• **Task brief**
From the records below, give the number of lines that include the word "input". Add no other words.
━━ Material supplied ━━
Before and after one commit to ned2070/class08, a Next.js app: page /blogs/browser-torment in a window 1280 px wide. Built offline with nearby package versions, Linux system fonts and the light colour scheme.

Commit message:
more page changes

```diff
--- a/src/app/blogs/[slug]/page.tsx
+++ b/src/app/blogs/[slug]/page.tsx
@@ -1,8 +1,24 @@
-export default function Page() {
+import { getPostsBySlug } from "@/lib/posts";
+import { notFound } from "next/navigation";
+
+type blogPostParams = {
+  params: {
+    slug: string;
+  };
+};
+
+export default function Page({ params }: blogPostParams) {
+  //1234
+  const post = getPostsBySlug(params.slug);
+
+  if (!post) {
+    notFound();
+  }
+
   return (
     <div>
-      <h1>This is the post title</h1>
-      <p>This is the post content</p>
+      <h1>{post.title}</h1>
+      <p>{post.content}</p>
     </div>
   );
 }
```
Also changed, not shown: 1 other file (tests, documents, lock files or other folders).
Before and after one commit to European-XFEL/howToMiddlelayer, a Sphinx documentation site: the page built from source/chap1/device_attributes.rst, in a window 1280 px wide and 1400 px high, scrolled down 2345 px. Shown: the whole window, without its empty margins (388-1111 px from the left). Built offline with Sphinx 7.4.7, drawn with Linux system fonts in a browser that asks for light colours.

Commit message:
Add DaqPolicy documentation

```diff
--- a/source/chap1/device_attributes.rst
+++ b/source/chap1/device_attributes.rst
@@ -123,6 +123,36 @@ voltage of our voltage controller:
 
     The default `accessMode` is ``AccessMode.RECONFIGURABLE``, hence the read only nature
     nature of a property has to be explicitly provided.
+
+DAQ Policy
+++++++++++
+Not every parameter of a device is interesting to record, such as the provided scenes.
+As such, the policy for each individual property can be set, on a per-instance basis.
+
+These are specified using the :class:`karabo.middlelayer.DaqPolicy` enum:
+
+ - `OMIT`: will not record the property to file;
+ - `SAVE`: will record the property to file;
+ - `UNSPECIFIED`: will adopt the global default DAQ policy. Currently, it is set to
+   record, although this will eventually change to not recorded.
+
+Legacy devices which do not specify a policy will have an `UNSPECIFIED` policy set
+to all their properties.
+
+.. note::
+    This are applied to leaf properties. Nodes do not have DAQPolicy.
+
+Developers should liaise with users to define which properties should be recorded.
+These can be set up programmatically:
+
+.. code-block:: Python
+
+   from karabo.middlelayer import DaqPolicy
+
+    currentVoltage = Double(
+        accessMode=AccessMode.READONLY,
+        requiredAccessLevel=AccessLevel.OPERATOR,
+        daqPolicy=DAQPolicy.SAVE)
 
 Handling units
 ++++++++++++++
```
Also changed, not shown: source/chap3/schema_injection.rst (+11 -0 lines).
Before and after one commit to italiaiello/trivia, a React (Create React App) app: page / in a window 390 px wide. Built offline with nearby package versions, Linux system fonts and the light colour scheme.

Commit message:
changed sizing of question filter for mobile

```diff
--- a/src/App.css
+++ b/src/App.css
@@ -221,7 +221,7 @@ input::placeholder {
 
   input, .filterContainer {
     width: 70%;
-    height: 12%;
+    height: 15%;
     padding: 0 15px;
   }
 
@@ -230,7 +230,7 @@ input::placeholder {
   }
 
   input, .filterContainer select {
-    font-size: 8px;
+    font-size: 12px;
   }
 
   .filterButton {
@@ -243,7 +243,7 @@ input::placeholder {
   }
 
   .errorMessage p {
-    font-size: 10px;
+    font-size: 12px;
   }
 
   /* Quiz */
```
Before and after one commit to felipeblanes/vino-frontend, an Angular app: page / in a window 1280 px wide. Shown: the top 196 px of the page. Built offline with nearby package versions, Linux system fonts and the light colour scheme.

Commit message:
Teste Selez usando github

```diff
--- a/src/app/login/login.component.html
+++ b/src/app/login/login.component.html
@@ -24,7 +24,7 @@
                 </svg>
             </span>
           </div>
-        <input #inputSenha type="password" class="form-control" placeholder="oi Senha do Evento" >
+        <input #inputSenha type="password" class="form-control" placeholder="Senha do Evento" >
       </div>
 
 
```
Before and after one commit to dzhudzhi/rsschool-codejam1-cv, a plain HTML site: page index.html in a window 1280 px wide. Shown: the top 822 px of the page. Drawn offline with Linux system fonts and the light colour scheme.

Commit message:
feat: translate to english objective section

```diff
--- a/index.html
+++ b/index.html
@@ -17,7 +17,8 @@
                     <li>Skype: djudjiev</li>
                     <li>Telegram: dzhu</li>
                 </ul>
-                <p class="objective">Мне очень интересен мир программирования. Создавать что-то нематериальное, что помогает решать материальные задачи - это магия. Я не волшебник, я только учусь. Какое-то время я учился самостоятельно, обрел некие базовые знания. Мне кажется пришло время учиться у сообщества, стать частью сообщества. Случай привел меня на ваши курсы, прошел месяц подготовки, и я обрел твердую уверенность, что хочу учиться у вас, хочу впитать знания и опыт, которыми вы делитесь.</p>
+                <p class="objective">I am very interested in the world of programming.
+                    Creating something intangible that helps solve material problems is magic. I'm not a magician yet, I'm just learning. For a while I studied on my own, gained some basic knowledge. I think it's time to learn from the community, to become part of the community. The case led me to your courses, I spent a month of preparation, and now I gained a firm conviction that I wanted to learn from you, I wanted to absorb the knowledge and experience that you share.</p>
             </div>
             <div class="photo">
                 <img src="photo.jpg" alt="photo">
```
━━━
• **Final answer**
7